▸ THE DATA:
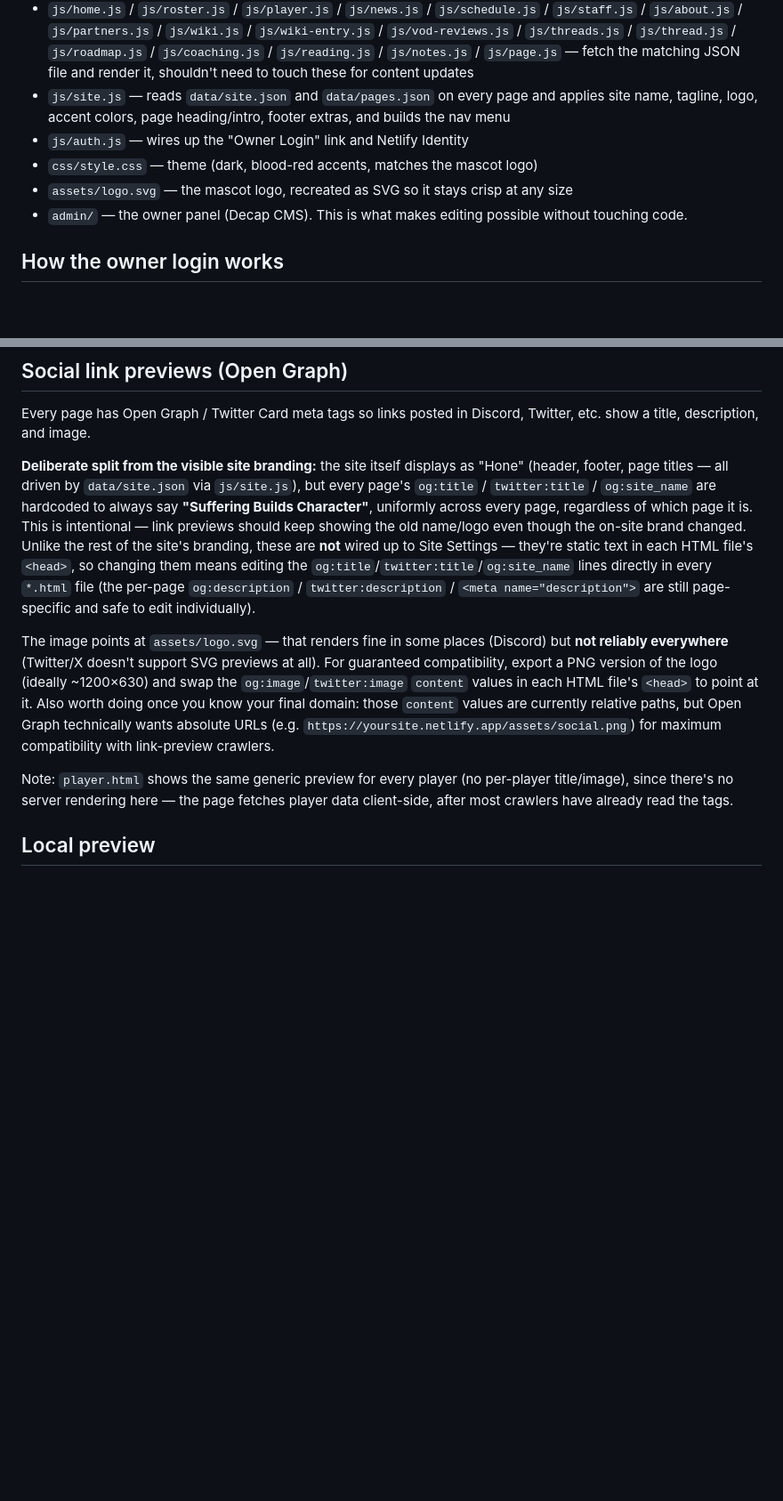
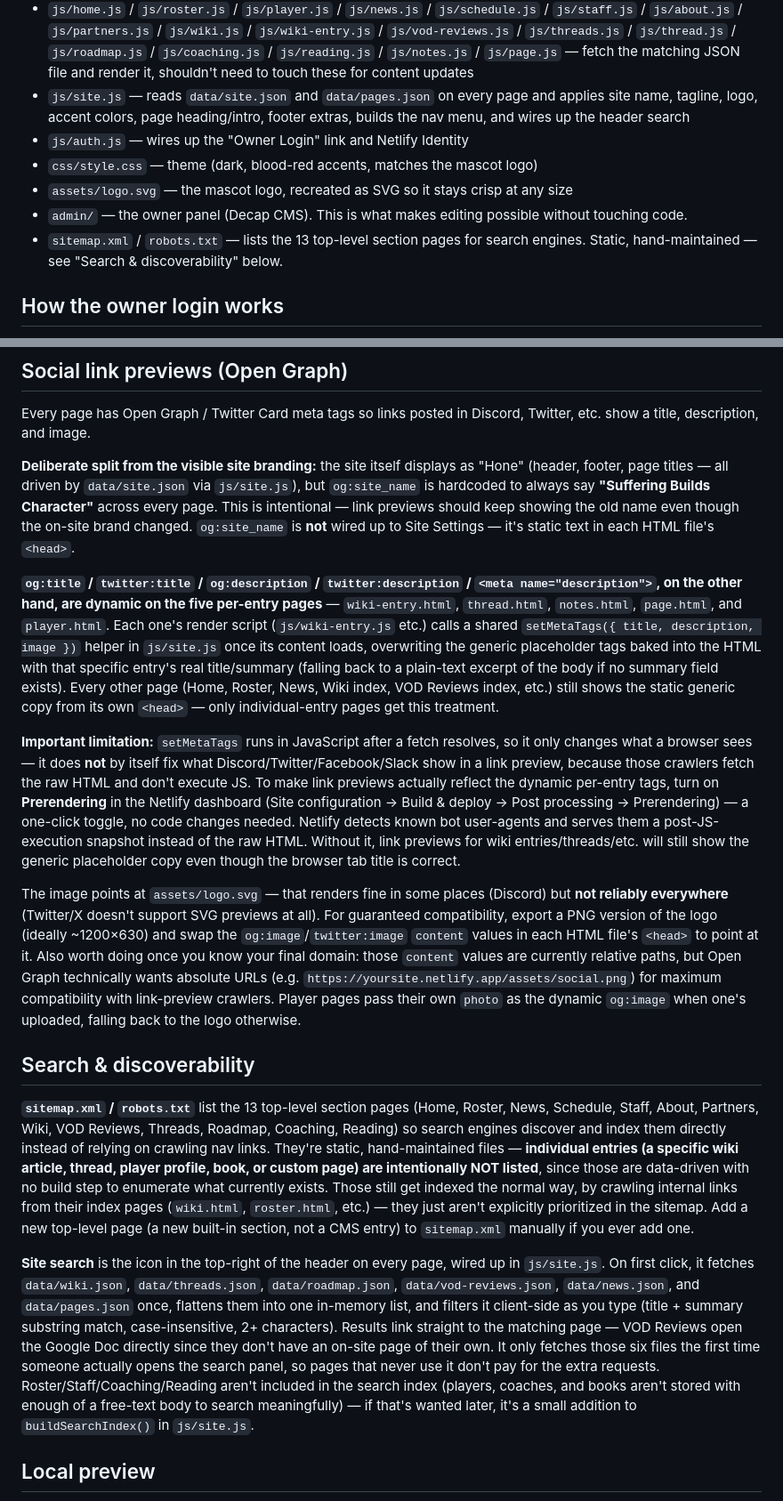
Before and after one commit to shialabeoufautismmoments/suffering-builds-character, a Markdown page: README.md, 2 parts joined by grey strips. Shown at 89% size. Rendered like a GitHub page; blank space fills up the shorter version.

Commit message:
Update README for dynamic per-entry meta tags, sitemap, and search

```diff
--- a/README.md
+++ b/README.md
@@ -35,11 +35,12 @@ password-protected owner panel for editing player profiles.
 - `data/pages.json` — owner-created custom pages as `{ "pages": [...] }`
 - `data/site.json` — site-wide branding/theme, nav menu, and per-page headings, applied at runtime by `js/site.js`
 - `js/home.js` / `js/roster.js` / `js/player.js` / `js/news.js` / `js/schedule.js` / `js/staff.js` / `js/about.js` / `js/partners.js` / `js/wiki.js` / `js/wiki-entry.js` / `js/vod-reviews.js` / `js/threads.js` / `js/thread.js` / `js/roadmap.js` / `js/coaching.js` / `js/reading.js` / `js/notes.js` / `js/page.js` — fetch the matching JSON file and render it, shouldn't need to touch these for content updates
-- `js/site.js` — reads `data/site.json` and `data/pages.json` on every page and applies site name, tagline, logo, accent colors, page heading/intro, footer extras, and builds the nav menu
+- `js/site.js` — reads `data/site.json` and `data/pages.json` on every page and applies site name, tagline, logo, accent colors, page heading/intro, footer extras, builds the nav menu, and wires up the header search
 - `js/auth.js` — wires up the "Owner Login" link and Netlify Identity
 - `css/style.css` — theme (dark, blood-red accents, matches the mascot logo)
 - `assets/logo.svg` — the mascot logo, recreated as SVG so it stays crisp at any size
 - `admin/` — the owner panel (Decap CMS). This is what makes editing possible without touching code.
+- `sitemap.xml` / `robots.txt` — lists the 13 top-level section pages for search engines. Static, hand-maintained — see "Search & discoverability" below.
 
 ## How the owner login works
 
@@ -558,16 +559,35 @@ Twitter, etc. show a title, description, and image.
 
 **Deliberate split from the visible site branding:** the site itself displays
 as "Hone" (header, footer, page titles — all driven by `data/site.json` via
-`js/site.js`), but every page's `og:title` / `twitter:title` / `og:site_name`
-are hardcoded to always say **"Suffering Builds Character"**, uniformly
-across every page, regardless of which page it is. This is intentional — link
-previews should keep showing the old name/logo even though the on-site brand
-changed. Unlike the rest of the site's branding, these are **not** wired up
-to Site Settings — they're static text in each HTML file's `<head>`, so
-changing them means editing the `og:title`/`twitter:title`/`og:site_name`
-lines directly in every `*.html` file (the per-page `og:description` /
-`twitter:description` / `<meta name="description">` are still page-specific
-and safe to edit individually).
+`js/site.js`), but `og:site_name` is hardcoded to always say **"Suffering
+Builds Character"** across every page. This is intentional — link previews
+should keep showing the old name even though the on-site brand changed.
+`og:site_name` is **not** wired up to Site Settings — it's static text in
+each HTML file's `<head>`.
+
+**`og:title` / `twitter:title` / `og:description` / `twitter:description` /
+`<meta name="description">`, on the other hand, are dynamic on the five
+per-entry pages** — `wiki-entry.html`, `thread.html`, `notes.html`,
+`page.html`, and `player.html`. Each one's render script (`js/wiki-entry.js`
+etc.) calls a shared `setMetaTags({ title, description, image })` helper in
+`js/site.js` once its content loads, overwriting the generic placeholder tags
+baked into the HTML with that specific entry's real title/summary (falling
+back to a plain-text excerpt of the body if no summary field exists). Every
+other page (Home, Roster, News, Wiki index, VOD Reviews index, etc.) still
+shows the static generic copy from its own `<head>` — only individual-entry
+pages get this treatment.
+
+**Important limitation:** `setMetaTags` runs in JavaScript after a fetch
+resolves, so it only changes what a browser sees — it does **not** by itself
+fix what Discord/Twitter/Facebook/Slack show in a link preview, because those
+crawlers fetch the raw HTML and don't execute JS. To make link previews
+actually reflect the dynamic per-entry tags, turn on **Prerendering** in the
+Netlify dashboard (Site configuration → Build & deploy → Post processing →
+Prerendering) — a one-click toggle, no code changes needed. Netlify detects
+known bot user-agents and serves them a post-JS-execution snapshot instead of
+the raw HTML. Without it, link previews for wiki entries/threads/etc. will
+still show the generic placeholder copy even though the browser tab title is
+correct.
 
 The image points at `assets/logo.svg` — that renders fine in some places
 (Discord) but **not reliably everywhere** (Twitter/X doesn't support SVG
@@ -577,11 +597,37 @@ values in each HTML file's `<head>` to point at it. Also worth doing once you
 know your final domain: those `content` values are currently relative paths,
 but Open Graph technically wants absolute URLs (e.g.
 `https://yoursite.netlify.app/assets/social.png`) for maximum compatibility
-with link-preview crawlers.
+with link-preview crawlers. Player pages pass their own `photo` as the
+dynamic `og:image` when one's uploaded, falling back to the logo otherwise.
 
-Note: `player.html` shows the same generic preview for every player (no
-per-player title/image), since there's no server rendering here — the page
-fetches player data client-side, after most crawlers have already read the tags.
+## Search & discoverability
+
+**`sitemap.xml` / `robots.txt`** list the 13 top-level section pages (Home,
+Roster, News, Schedule, Staff, About, Partners, Wiki, VOD Reviews, Threads,
+Roadmap, Coaching, Reading) so search engines discover and index them
+directly instead of relying on crawling nav links. They're static,
+hand-maintained files — **individual entries (a specific wiki article,
+thread, player profile, book, or custom page) are intentionally NOT listed**,
+since those are data-driven with no build step to enumerate what currently
+exists. Those still get indexed the normal way, by crawling internal links
+from their index pages (`wiki.html`, `roster.html`, etc.) — they just aren't
+explicitly prioritized in the sitemap. Add a new top-level page (a new
+built-in section, not a CMS entry) to `sitemap.xml` manually if you ever add
+one.
+
+**Site search** is the icon in the top-right of the header on every page,
+wired up in `js/site.js`. On first click, it fetches `data/wiki.json`,
+`data/threads.json`, `data/roadmap.json`, `data/vod-reviews.json`,
+`data/news.json`, and `data/pages.json` once, flattens them into one
+in-memory list, and filters it client-side as you type (title + summary
+substring match, case-insensitive, 2+ characters). Results link straight to
+the matching page — VOD Reviews open the Google Doc directly since they don't
+have an on-site page of their own. It only fetches those six files the first
+time someone actually opens the search panel, so pages that never use it
+don't pay for the extra requests. Roster/Staff/Coaching/Reading aren't
+included in the search index (players, coaches, and books aren't stored with
+enough of a free-text body to search meaningfully) — if that's wanted later,
+it's a small addition to `buildSearchIndex()` in `js/site.js`.
 
 ## Local preview
 
```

▸ EXERCISE: The whole listing above must be set down again exactly, but without its images.

▸ ANSWER FOR THIS EXERCISE:
Before and after one commit to shialabeoufautismmoments/suffering-builds-character, a Markdown page: README.md, 2 parts joined by grey strips. Shown at 89% size. Rendered like a GitHub page; blank space fills up the shorter version.

Commit message:
Update README for dynamic per-entry meta tags, sitemap, and search

```diff
--- a/README.md
+++ b/README.md
@@ -35,11 +35,12 @@ password-protected owner panel for editing player profiles.
 - `data/pages.json` — owner-created custom pages as `{ "pages": [...] }`
 - `data/site.json` — site-wide branding/theme, nav menu, and per-page headings, applied at runtime by `js/site.js`
 - `js/home.js` / `js/roster.js` / `js/player.js` / `js/news.js` / `js/schedule.js` / `js/staff.js` / `js/about.js` / `js/partners.js` / `js/wiki.js` / `js/wiki-entry.js` / `js/vod-reviews.js` / `js/threads.js` / `js/thread.js` / `js/roadmap.js` / `js/coaching.js` / `js/reading.js` / `js/notes.js` / `js/page.js` — fetch the matching JSON file and render it, shouldn't need to touch these for content updates
-- `js/site.js` — reads `data/site.json` and `data/pages.json` on every page and applies site name, tagline, logo, accent colors, page heading/intro, footer extras, and builds the nav menu
+- `js/site.js` — reads `data/site.json` and `data/pages.json` on every page and applies site name, tagline, logo, accent colors, page heading/intro, footer extras, builds the nav menu, and wires up the header search
 - `js/auth.js` — wires up the "Owner Login" link and Netlify Identity
 - `css/style.css` — theme (dark, blood-red accents, matches the mascot logo)
 - `assets/logo.svg` — the mascot logo, recreated as SVG so it stays crisp at any size
 - `admin/` — the owner panel (Decap CMS). This is what makes editing possible without touching code.
+- `sitemap.xml` / `robots.txt` — lists the 13 top-level section pages for search engines. Static, hand-maintained — see "Search & discoverability" below.
 
 ## How the owner login works
 
@@ -558,16 +559,35 @@ Twitter, etc. show a title, description, and image.
 
 **Deliberate split from the visible site branding:** the site itself displays
 as "Hone" (header, footer, page titles — all driven by `data/site.json` via
-`js/site.js`), but every page's `og:title` / `twitter:title` / `og:site_name`
-are hardcoded to always say **"Suffering Builds Character"**, uniformly
-across every page, regardless of which page it is. This is intentional — link
-previews should keep showing the old name/logo even though the on-site brand
-changed. Unlike the rest of the site's branding, these are **not** wired up
-to Site Settings — they're static text in each HTML file's `<head>`, so
-changing them means editing the `og:title`/`twitter:title`/`og:site_name`
-lines directly in every `*.html` file (the per-page `og:description` /
-`twitter:description` / `<meta name="description">` are still page-specific
-and safe to edit individually).
+`js/site.js`), but `og:site_name` is hardcoded to always say **"Suffering
+Builds Character"** across every page. This is intentional — link previews
+should keep showing the old name even though the on-site brand changed.
+`og:site_name` is **not** wired up to Site Settings — it's static text in
+each HTML file's `<head>`.
+
+**`og:title` / `twitter:title` / `og:description` / `twitter:description` /
+`<meta name="description">`, on the other hand, are dynamic on the five
+per-entry pages** — `wiki-entry.html`, `thread.html`, `notes.html`,
+`page.html`, and `player.html`. Each one's render script (`js/wiki-entry.js`
+etc.) calls a shared `setMetaTags({ title, description, image })` helper in
+`js/site.js` once its content loads, overwriting the generic placeholder tags
+baked into the HTML with that specific entry's real title/summary (falling
+back to a plain-text excerpt of the body if no summary field exists). Every
+other page (Home, Roster, News, Wiki index, VOD Reviews index, etc.) still
+shows the static generic copy from its own `<head>` — only individual-entry
+pages get this treatment.
+
+**Important limitation:** `setMetaTags` runs in JavaScript after a fetch
+resolves, so it only changes what a browser sees — it does **not** by itself
+fix what Discord/Twitter/Facebook/Slack show in a link preview, because those
+crawlers fetch the raw HTML and don't execute JS. To make link previews
+actually reflect the dynamic per-entry tags, turn on **Prerendering** in the
+Netlify dashboard (Site configuration → Build & deploy → Post processing →
+Prerendering) — a one-click toggle, no code changes needed. Netlify detects
+known bot user-agents and serves them a post-JS-execution snapshot instead of
+the raw HTML. Without it, link previews for wiki entries/threads/etc. will
+still show the generic placeholder copy even though the browser tab title is
+correct.
 
 The image points at `assets/logo.svg` — that renders fine in some places
 (Discord) but **not reliably everywhere** (Twitter/X doesn't support SVG
@@ -577,11 +597,37 @@ values in each HTML file's `<head>` to point at it. Also worth doing once you
 know your final domain: those `content` values are currently relative paths,
 but Open Graph technically wants absolute URLs (e.g.
 `https://yoursite.netlify.app/assets/social.png`) for maximum compatibility
-with link-preview crawlers.
+with link-preview crawlers. Player pages pass their own `photo` as the
+dynamic `og:image` when one's uploaded, falling back to the logo otherwise.
 
-Note: `player.html` shows the same generic preview for every player (no
-per-player title/image), since there's no server rendering here — the page
-fetches player data client-side, after most crawlers have already read the tags.
+## Search & discoverability
+
+**`sitemap.xml` / `robots.txt`** list the 13 top-level section pages (Home,
+Roster, News, Schedule, Staff, About, Partners, Wiki, VOD Reviews, Threads,
+Roadmap, Coaching, Reading) so search engines discover and index them
+directly instead of relying on crawling nav links. They're static,
+hand-maintained files — **individual entries (a specific wiki article,
+thread, player profile, book, or custom page) are intentionally NOT listed**,
+since those are data-driven with no build step to enumerate what currently
+exists. Those still get indexed the normal way, by crawling internal links
+from their index pages (`wiki.html`, `roster.html`, etc.) — they just aren't
+explicitly prioritized in the sitemap. Add a new top-level page (a new
+built-in section, not a CMS entry) to `sitemap.xml` manually if you ever add
+one.
+
+**Site search** is the icon in the top-right of the header on every page,
+wired up in `js/site.js`. On first click, it fetches `data/wiki.json`,
+`data/threads.json`, `data/roadmap.json`, `data/vod-reviews.json`,
+`data/news.json`, and `data/pages.json` once, flattens them into one
+in-memory list, and filters it client-side as you type (title + summary
+substring match, case-insensitive, 2+ characters). Results link straight to
+the matching page — VOD Reviews open the Google Doc directly since they don't
+have an on-site page of their own. It only fetches those six files the first
+time someone actually opens the search panel, so pages that never use it
+don't pay for the extra requests. Roster/Staff/Coaching/Reading aren't
+included in the search index (players, coaches, and books aren't stored with
+enough of a free-text body to search meaningfully) — if that's wanted later,
+it's a small addition to `buildSearchIndex()` in `js/site.js`.
 
 ## Local preview
 
```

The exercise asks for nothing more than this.